Common Core Strategies: ELA and Beyond
Reviewed by Michael DiClemente
As a new sixth grade Social Studies teacher I have an ever-expanding educational library that includes titles ranging from classroom management to dated books on educational psychology. Wading through it all is necessary as I learn and grow as an educator. I find some of the material useful in the theoretical sense, some in practical aspects, and others I will never look at again.
What I found in Katherine S. McKnight’s Common Core Literacy for ELA, History/Social Studies and the Humanities: Strategies to Deepen Content Knowledge is a practical guide filled with content that can be immediately utilized in the classroom (pages to be photocopied or accessed through the website).
Common Core Literacy is, of course, rooted in theory and written by a professional with many years of experience. But it is far from long-winded. The book connects to the various relevant Common Core standards and also serves as a pedagogical guide for those of us who are new or veterans looking for something new. You can either read this book cover to cover or utilize bits and pieces (although the way in which it is written makes for an easy read and you will get through the content in no time).
My entry into teaching this past year was not the most traditional. I started as a building substitute because the sixth grade Social Studies teacher was out with illness. She came back for a few weeks but ended up in an intensive care unit.
The principal gave me freedom to design my own lessons while, personally, I tried to maintain the integrity of her curriculum. Unfortunately, and at a great loss to the school district, this teacher passed away over winter break after 50-plus years of service. I would be welcoming the students back after break, and I knew this was going to be a difficult transition for them (and for me).
When we returned to school, they were upset but handled the transition very well, and I slowly became their Social Studies teacher. I had changed the classroom around a little and was attempting to alter some of the routines and activities without being too abrupt. It was a difficult yet unbelievable opportunity for me, and with the cards of thanks I received on the last day of school I think I succeeded in making their sixth grade Social Studies experience worthwhile.
It wasn’t all roses – this book would have helped
I mention the above story because, as veteran teachers and others with a similar experience know, it was not all roses. Some of my lessons fell way short of what I had hoped. I had some previous, albeit limited, experience in education, but nothing prepares you for a middle school class (except being in a middle school class).
To stand in front of a group of eleven year olds and feel a bit intimidated is an awkward thing. I knew I wanted them to end the school year with a greater appreciation for history and the work of historians. I wanted them to have a strong foundation in historical thinking and literacy; but how would I get them there? I wish I had had Dr. McKnight’s book in January.
Common Core Literacy covers all the aspects of the standards including reading, writing, listening, and speaking. The book includes examples of all the strategies mentioned. The strategies are introduced with an indication of their difficulty, followed by a step-by-step explanation, and finally a connection to the CCSS.
I am really looking forward to using one idea, the GIST reading comprehension strategy, in September. This strategy’s explanation begins with a medium difficulty designation, followed by a brief introduction, a list of steps, and a connection to the CCSS; the next three pages include a blank example, an ELA example and a Social Studies example. There is also a website with blanks to be printed out.
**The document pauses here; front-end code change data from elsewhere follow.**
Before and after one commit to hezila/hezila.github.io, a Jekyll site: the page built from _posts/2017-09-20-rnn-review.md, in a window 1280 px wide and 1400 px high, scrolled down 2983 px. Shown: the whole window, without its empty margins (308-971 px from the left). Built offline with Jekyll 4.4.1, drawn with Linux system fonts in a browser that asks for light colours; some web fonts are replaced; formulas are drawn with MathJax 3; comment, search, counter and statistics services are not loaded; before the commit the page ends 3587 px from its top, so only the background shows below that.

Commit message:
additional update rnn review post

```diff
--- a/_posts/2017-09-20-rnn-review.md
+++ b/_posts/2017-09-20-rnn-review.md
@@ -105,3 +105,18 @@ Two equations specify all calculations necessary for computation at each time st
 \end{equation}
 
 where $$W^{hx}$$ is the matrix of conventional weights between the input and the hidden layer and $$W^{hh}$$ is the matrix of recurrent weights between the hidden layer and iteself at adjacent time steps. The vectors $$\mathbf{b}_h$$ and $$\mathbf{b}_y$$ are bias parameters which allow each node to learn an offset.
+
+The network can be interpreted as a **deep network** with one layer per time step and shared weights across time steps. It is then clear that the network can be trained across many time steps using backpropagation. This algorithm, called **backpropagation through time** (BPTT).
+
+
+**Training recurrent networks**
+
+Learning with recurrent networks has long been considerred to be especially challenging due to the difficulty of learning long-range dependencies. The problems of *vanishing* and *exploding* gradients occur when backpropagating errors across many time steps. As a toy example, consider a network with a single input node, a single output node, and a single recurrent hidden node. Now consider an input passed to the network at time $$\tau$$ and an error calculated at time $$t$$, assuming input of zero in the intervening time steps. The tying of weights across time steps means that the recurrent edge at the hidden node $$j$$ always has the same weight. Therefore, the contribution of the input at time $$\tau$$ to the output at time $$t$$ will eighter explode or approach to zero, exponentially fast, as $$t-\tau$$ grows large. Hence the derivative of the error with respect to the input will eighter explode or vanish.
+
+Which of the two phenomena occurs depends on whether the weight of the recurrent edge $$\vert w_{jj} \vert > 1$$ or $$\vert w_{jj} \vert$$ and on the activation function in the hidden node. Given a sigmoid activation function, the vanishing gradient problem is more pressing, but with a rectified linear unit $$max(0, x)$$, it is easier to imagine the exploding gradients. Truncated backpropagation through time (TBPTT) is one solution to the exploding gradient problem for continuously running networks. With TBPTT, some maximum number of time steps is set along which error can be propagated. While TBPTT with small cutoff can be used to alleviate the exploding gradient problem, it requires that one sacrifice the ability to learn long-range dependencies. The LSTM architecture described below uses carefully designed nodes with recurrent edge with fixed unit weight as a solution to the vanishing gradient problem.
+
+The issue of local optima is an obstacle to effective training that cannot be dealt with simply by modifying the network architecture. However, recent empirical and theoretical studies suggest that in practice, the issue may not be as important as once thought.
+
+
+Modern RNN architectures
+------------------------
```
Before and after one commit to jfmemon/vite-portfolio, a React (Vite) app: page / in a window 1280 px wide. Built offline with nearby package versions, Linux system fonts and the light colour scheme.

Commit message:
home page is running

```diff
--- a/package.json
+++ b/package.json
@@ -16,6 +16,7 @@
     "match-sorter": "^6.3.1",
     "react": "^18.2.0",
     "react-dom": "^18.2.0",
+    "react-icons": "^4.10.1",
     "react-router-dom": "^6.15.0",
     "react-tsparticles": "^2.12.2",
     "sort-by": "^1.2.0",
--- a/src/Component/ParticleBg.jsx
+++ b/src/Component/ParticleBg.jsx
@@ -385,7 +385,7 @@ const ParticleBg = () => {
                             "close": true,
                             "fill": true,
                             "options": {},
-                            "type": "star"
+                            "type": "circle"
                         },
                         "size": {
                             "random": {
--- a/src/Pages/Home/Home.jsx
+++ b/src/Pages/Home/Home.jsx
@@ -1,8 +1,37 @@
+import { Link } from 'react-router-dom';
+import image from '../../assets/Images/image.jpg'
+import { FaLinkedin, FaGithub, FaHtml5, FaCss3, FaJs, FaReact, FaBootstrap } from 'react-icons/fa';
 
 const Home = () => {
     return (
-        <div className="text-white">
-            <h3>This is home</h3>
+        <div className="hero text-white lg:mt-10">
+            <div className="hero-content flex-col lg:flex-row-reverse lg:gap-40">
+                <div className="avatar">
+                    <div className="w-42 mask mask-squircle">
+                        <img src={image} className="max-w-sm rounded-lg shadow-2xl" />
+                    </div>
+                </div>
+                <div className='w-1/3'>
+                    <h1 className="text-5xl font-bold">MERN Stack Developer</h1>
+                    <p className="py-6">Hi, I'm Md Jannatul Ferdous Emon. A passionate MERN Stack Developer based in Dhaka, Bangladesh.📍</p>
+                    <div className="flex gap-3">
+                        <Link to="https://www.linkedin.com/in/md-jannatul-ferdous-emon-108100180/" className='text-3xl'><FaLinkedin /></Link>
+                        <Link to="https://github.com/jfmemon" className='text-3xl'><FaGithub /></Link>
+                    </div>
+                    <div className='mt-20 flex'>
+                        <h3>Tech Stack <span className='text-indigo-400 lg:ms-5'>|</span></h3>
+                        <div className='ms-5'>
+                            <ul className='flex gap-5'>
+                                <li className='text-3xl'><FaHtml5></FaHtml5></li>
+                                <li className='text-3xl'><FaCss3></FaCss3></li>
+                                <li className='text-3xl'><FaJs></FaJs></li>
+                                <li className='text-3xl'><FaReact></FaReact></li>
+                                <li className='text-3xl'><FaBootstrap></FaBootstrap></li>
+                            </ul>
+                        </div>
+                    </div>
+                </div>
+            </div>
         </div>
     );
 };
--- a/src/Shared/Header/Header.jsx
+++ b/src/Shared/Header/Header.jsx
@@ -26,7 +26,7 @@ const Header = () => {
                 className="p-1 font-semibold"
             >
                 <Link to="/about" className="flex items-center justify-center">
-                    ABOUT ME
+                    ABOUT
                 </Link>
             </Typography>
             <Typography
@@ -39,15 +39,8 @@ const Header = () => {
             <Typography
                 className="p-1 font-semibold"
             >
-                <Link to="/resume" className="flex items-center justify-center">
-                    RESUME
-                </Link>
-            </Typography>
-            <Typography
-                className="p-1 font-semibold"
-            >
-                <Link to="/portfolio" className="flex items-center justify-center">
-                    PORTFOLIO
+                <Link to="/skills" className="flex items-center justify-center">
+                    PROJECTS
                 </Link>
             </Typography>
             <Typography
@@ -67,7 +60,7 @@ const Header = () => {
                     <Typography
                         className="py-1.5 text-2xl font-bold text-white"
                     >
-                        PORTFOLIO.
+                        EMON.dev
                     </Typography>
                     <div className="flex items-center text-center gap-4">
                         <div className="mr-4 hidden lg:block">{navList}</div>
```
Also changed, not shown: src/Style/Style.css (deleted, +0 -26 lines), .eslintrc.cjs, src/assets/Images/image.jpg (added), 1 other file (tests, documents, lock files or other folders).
Technology included too
It has become absolutely imperative that technology be incorporated into all aspects of education. Technology is no longer relegated to a computer or technology class that students may only access periodically. Students should be using technology in all classes in order to gain a greater understanding of the many uses it can have in their life and work.
McKnight spends ample time explaining how to incorporate technology and also provides links to helpful websites. The useful technology includes everything from using Google docs to a website that allows students to create graphic novels. I am excited to try my hand at using some this year.
Well, I can not state it strongly enough: Common Core Literacy deserves a place on the bookshelf of all educators in the Humanities. It is certainly a book I will be using as I plan my lessons for the year. As McKnight mentions several times throughout the book, “good teachers tinker,” and if you have the desire to tinker I recommend getting your hands on this book.
Michael DiClemente is a sixth grade Social Studies teacher at the Andrews Middle School in Medford, Massachusetts. Michael has a master’s degree in history and is involved in the local historical community. He presents a few times a year at local history conferences. Michael has been involved in the Dante Alighieri Society, an international Italian cultural organization, for some time and was recently voted secretary.